From Wikipedia:

Until the 19th century, most mathematicians considered the number 1 a prime, with the definition being just that a prime is divisible only by 1 and itself but not requiring a specific number of distinct divisors. There is still a large body of mathematical work that is valid despite labelling 1 a prime, such as the work of Stern and Zeisel. Derrick Norman Lehmer's list of primes up to 10,006,721, reprinted as late as 1956,So there you have it. They decided in the last 43 years that 1 could no longer be prime so that one of their theorems could be correct. Why does that remind me of someone fudging statistics?^{[2]}started with 1 as its first prime.^{[3]}Henri Lebesgue is said to be the last professional mathematician to call 1 prime.^{[citation needed]}The change in label occurred so that the fundamental theorem of arithmetic, as stated, is valid,i.e., “each number has a unique factorization into primes.”^{[4]}^{[5]}

I know, I know... soapbox, right?
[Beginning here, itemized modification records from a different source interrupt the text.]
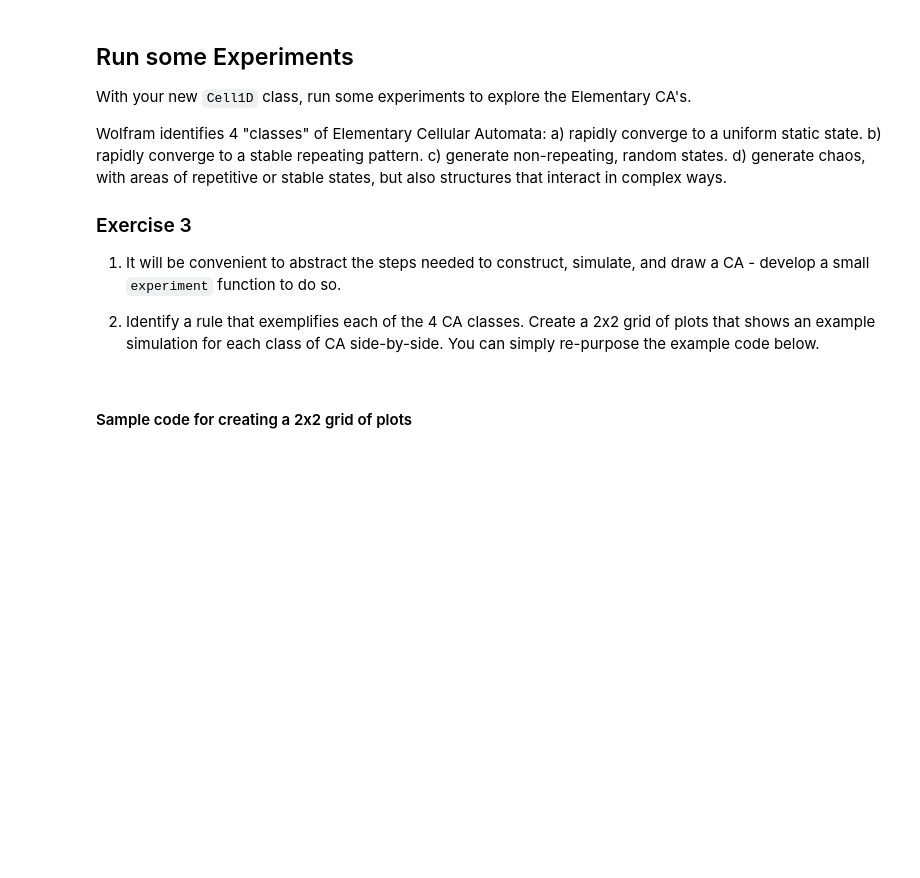
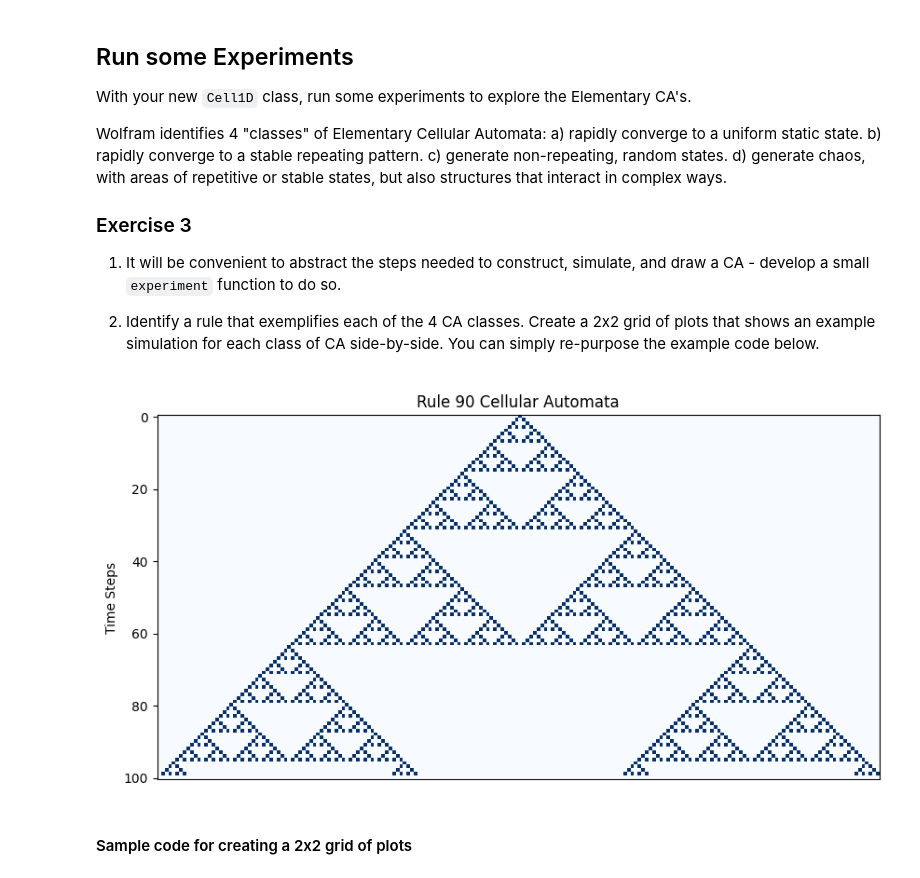
Before and after one commit to MarlaS02/comp215, a Jupyter notebook: labs/lab07_cellular_automata.ipynb, the cells around one changed output. Saved outputs shown, nothing was run; the diff lists cells and outputs as text; code cells hidden in the pictures; blank space fills up the shorter version.

```diff
--- a/labs/lab07_cellular_automata.ipynb
+++ b/labs/lab07_cellular_automata.ipynb
@@ -207,3 +205,18 @@ Wolfram identifies 4 "classes" of Elementary Cellular Automata:
+# %%
+# Solution for Ex. 3 here...
+
+def experiment(rule, n_cells, n_steps, plot_title="Cellular Automaton", cmap="Blues"):
+
+  rule_lookup_table = get_lookup_table(rule)
+  ca_timesteps = simulate_ca(n_cells, n_steps, rule_lookup_table)
+
+  plt.figure(figsize=(10, 6))
+  plot_ca(ca_timesteps, title = plot_title, cmap = cmap)
+  plt.show()
+
+experiment(rule=90, n_cells=200, n_steps=100, plot_title="Rule 90 Cellular Automata", cmap = 'Blues')
+# %% [output]
+[figure, added]
 # %% [markdown]
 #### Sample code for creating a 2x2 grid of plots
 # %%
```
Also changed, not shown: parts of 1 cell of this notebook.
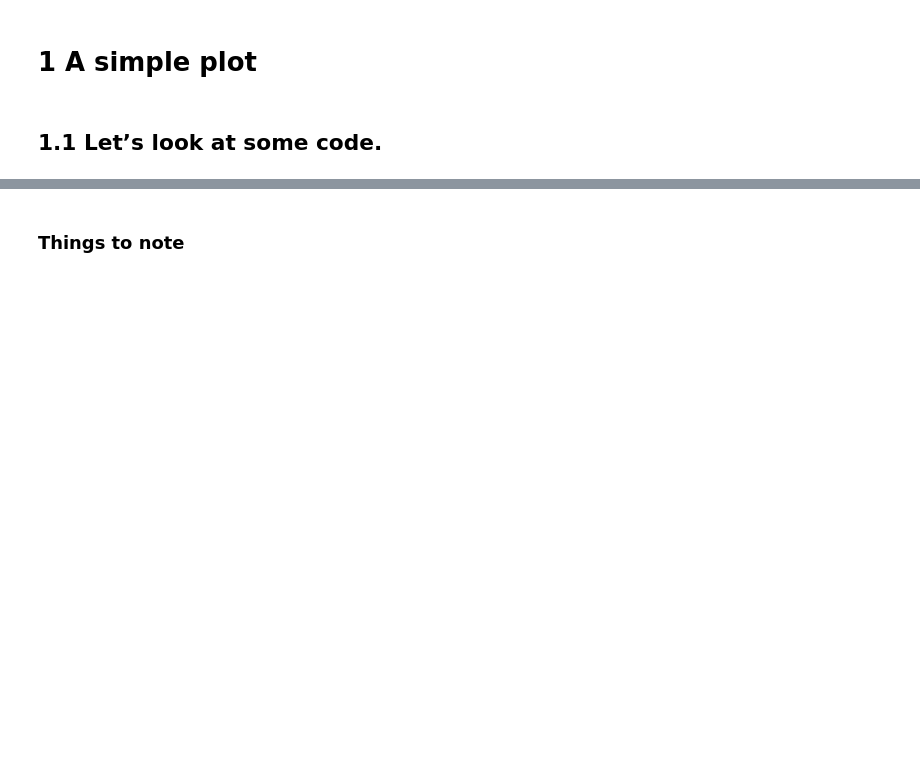
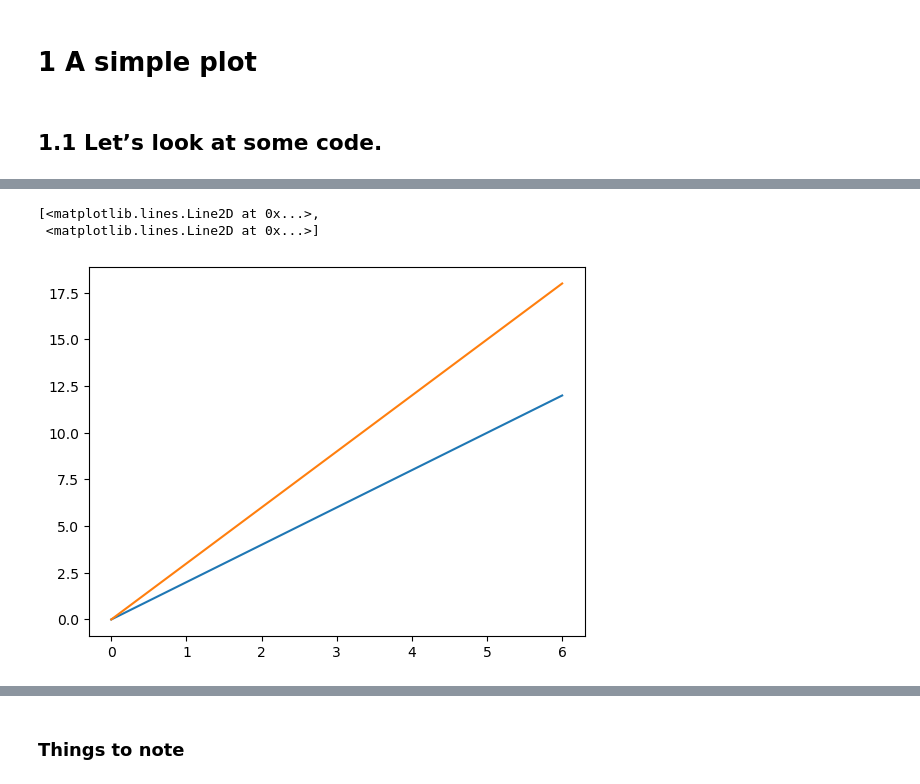
Before and after one commit to SPS-SP2273/learning-portfolio-2024-aug-adrinasoh, a Jupyter notebook: 7.1_plotting/plotting_(need).ipynb, the cells around one changed output, grey strips where cells are left out. Saved outputs shown, nothing was run; the diff lists cells and outputs as text; code cells hidden in the pictures; blank space fills up the shorter version.

```diff
--- a/7.1_plotting/plotting_(need).ipynb
+++ b/7.1_plotting/plotting_(need).ipynb
@@ -28,0 +47,6 @@ NameError: name 'plt' is not defined
+# %%
+plt.plot(x, y_1, y_2)
+# %% [output]
+[<matplotlib.lines.Line2D at 0x...>,
+ <matplotlib.lines.Line2D at 0x...>]
+[figure, added]
```
Also changed, not shown: parts of 14 cells of this notebook, 6 other files.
First the divide-by-zero post, then this... How about this, as soon as we can explain all our math in simple fractals without saying things like "except 0 or 1" or "with n>1", then I'll change my position on it.

Thus Theorem 1 of Hardy & Wright (1979) takes the form, “Every positive integer, except 1, is a product of primes”bah humbug ;)